I like this idea. I like the concept of being able to decide what is important to me, and to discern what kind of lifestyle God is calling me to. I came to college believing that I would be taught how to think, not what to think. The former is good discipleship on behalf of both the instructor and the student, the latter is merely indoctrination. And, as a student who feels like I either have to compromise my beliefs or transfer schools, I know I’d feel a lot more welcome if I was held to a set of beliefs I actually, you know, believed in.

Now that I think of it, why can’t I do this anyway? I have a lot of problems with the existing covenant, and I’d change it if I could. Here goes, friends: WtD’s Senior Year Covenant, or as I prefer to call it, Manifesto.

1. I will seek to be in a loving relationship with my Creator in all arenas of my life. As a student, I will strive to hear the voice of God in my studies. As a sister, I will strive to lift up my siblings in Christ, to pray for them, to rejoice and to mourn with them, to encourage them and, when necessary, to reproach them.
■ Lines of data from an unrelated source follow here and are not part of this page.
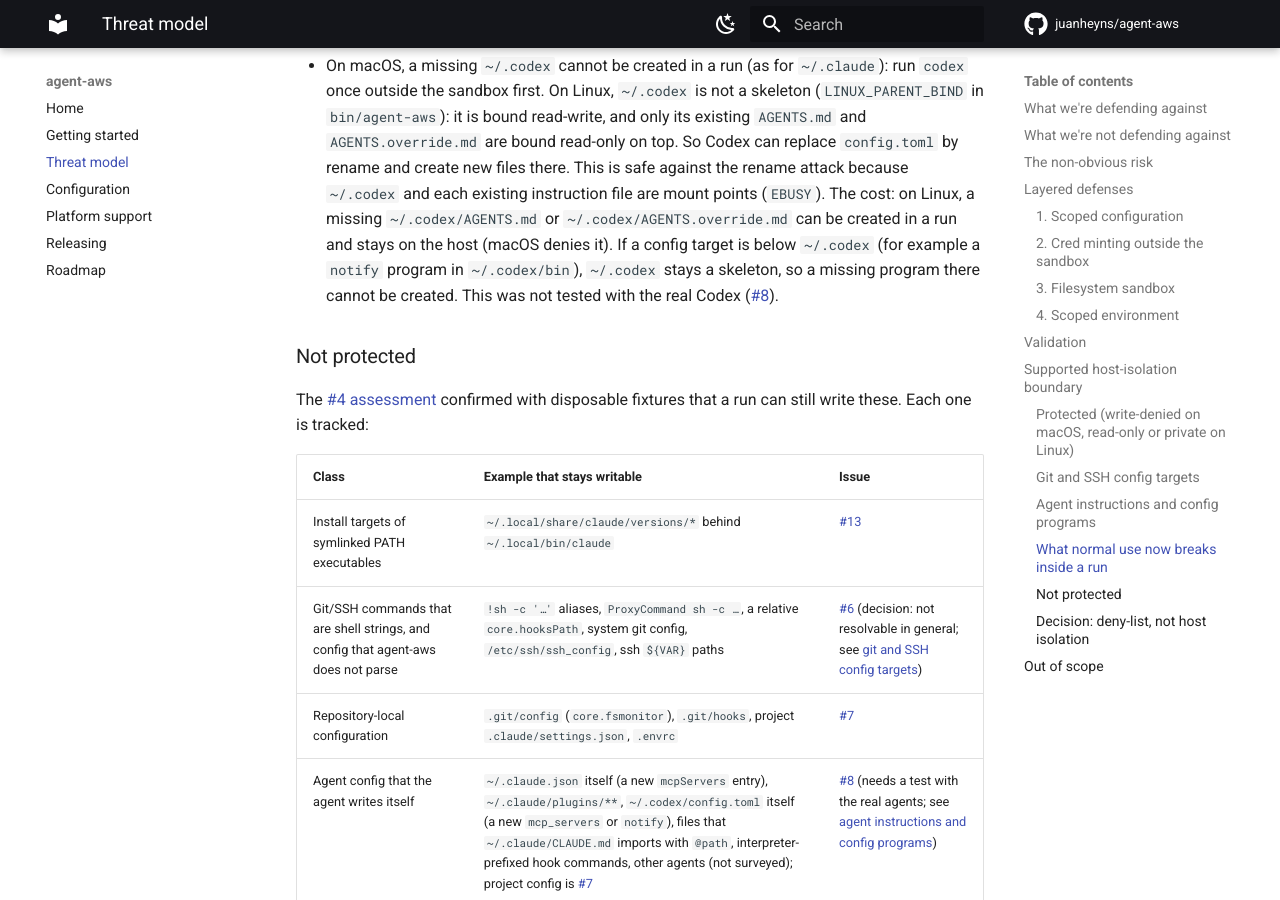
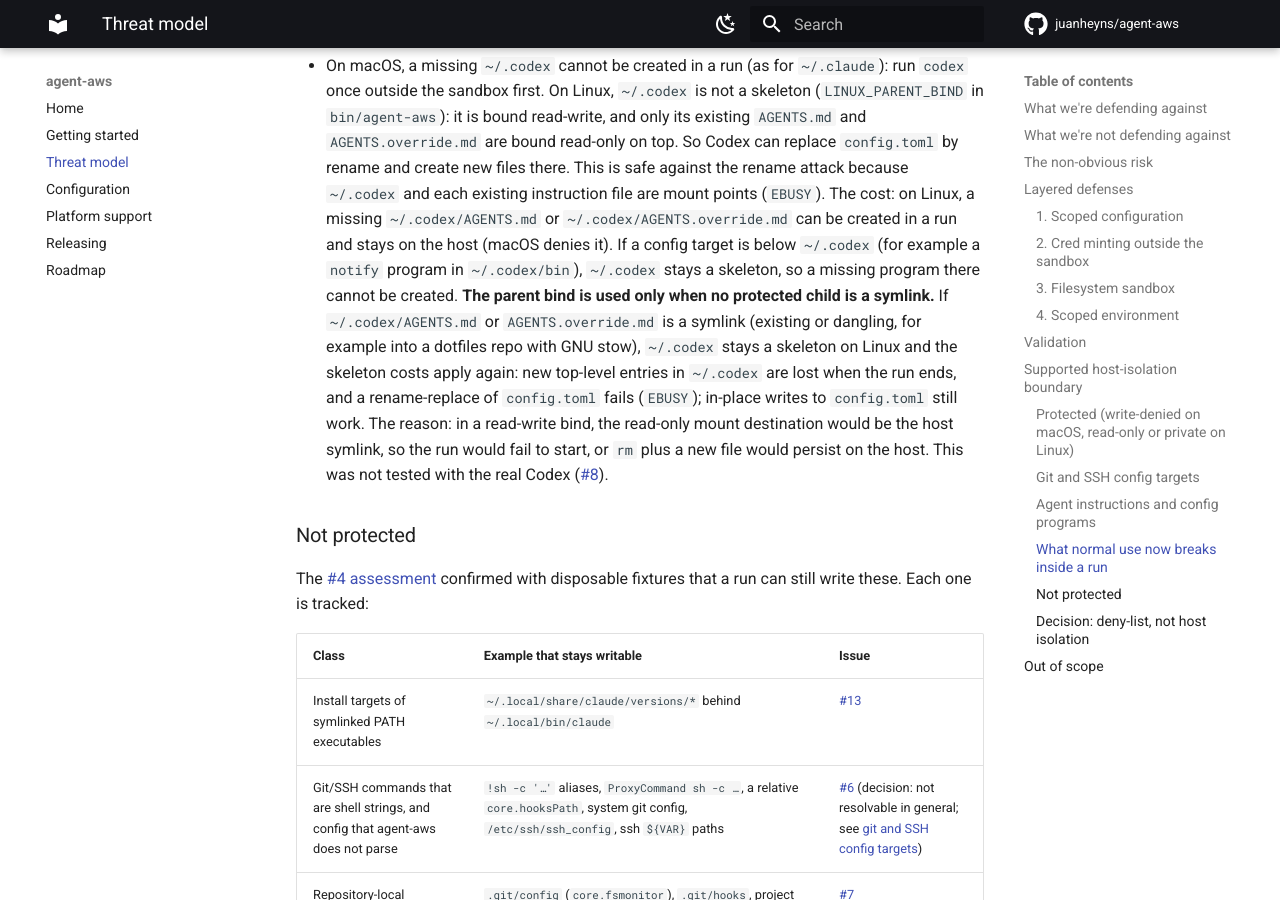
Before and after one commit to juanheyns/agent-aws, an MkDocs documentation site: the page built from docs/threat-model.md, in a window 1280 px wide and 900 px high, scrolled down 8843 px. Built offline with MkDocs 1.6.1 and Material for MkDocs 9.7.7, drawn with Linux system fonts in a browser that asks for light colours; comment, search, counter and statistics services are not loaded.

Commit message:
Linux: keep the ~/.codex skeleton when a protected child is a symlink (review round 2, R2-1)

```diff
--- a/docs/threat-model.md
+++ b/docs/threat-model.md
@@ -422,7 +422,16 @@
   `~/.codex/AGENTS.override.md` can be created in a run and stays on the host
   (macOS denies it). If a config target is below `~/.codex` (for example a
   `notify` program in `~/.codex/bin`), `~/.codex` stays a skeleton, so a
-  missing program there cannot be created. This was not tested with the real
+  missing program there cannot be created. **The parent bind is used only when
+  no protected child is a symlink.** If `~/.codex/AGENTS.md` or
+  `AGENTS.override.md` is a symlink (existing or dangling, for example into a
+  dotfiles repo with GNU stow), `~/.codex` stays a skeleton on Linux and the
+  skeleton costs apply again: new top-level entries in `~/.codex` are lost
+  when the run ends, and a rename-replace of `config.toml` fails (`EBUSY`);
+  in-place writes to `config.toml` still work. The reason: in a read-write
+  bind, the read-only mount destination would be the host symlink, so the run
+  would fail to start, or `rm` plus a new file would persist on the host.
+  This was not tested with the real
   Codex ([#8](https://github.com/juanheyns/agent-aws/issues/8)).
 
 ### Not protected
```
Also changed, not shown: docs/platform-support.md (+4 -1 lines), 1 other file.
As a wife, I will strive to love my husband selflessly, to submit to him as Christ would and to lead him and instruct him when my gifting better suits me for it, and to grow closer to God with him. As a TA, I will strive to make my work a ministry, lifting up my younger siblings and helping them to succeed in their studies. As an image-bearer of God, I will strive to use my abilities as a musician, photographer, and writer to glorify and praise the Lord. In all things, I will seek to be who God created me to be.

2. I will work to do justice in the world around me. I will try to consume goods that are fair-trade, locally grown, and sustainably produced. I will do my best to keep my money and my time out of the hands of the corporations that are “too big to fail” and instead seek to invest it in my community. I will stand behind and work for the oppressed and the marginalized, including women, the poor, the GLBTQ community, ethnic minorities, and others as I feel God calling me. I aim to not be a hearer of the word only, but a doer. I will not simply preach Christ, but I will, whenever I can, be the hands and feet of Jesus in this world.

3. I will strive for peace. I will try earnestly to be filled with the peace that surpasses all understanding, and to not let my anger get the best of me. I will refrain from violence as much as I am able. I will seek to see the face of Jesus in every individual, regardless of if they know God or not. I will try to open my mind to beliefs wholly different from mine and to learn from my brothers and sisters of different convictions. I will try to open my arms to any who should come near.

4. I will seek to stand up for my beliefs. I will not allow myself to be silenced when I see injustice, and I will seek to dispel all fear in these situations and be filled with the courage of Christ, both in the face of my enemy and also, my community.

5. I will do my best to take care of myself. I will practice both spiritual and physical disciplines as I am able. I will eat as healthily as I can, stay active, and be aware of my body’s condition. I will try to be honest with myself and others about my mental and emotional state, and I will work to break down the facade I so often put up between me and the world. I will try to spend my time wisely, and to not waste the precious lot I have on this earth. I will strive to treat my body and mind as a dwelling place for the Holy Spirit.

6. I will seek to grow in my faith always, but to also remain like a child in the eyes of Jesus. I will strive to not be foolish in my thinking. I will look for joy and beauty in all of the created world, and to see God in it. I will seek to bless this earth and let it bless me, with my eyes fixed on the heavenly realm.

All of these I commit to, with the assistance of Christ, as my manifesto to the Lord and to the world around me. May God grant me the ability to dedicate myself to, and the humility to accept my inadequacy to always do so. In the name of Jesus, so go I.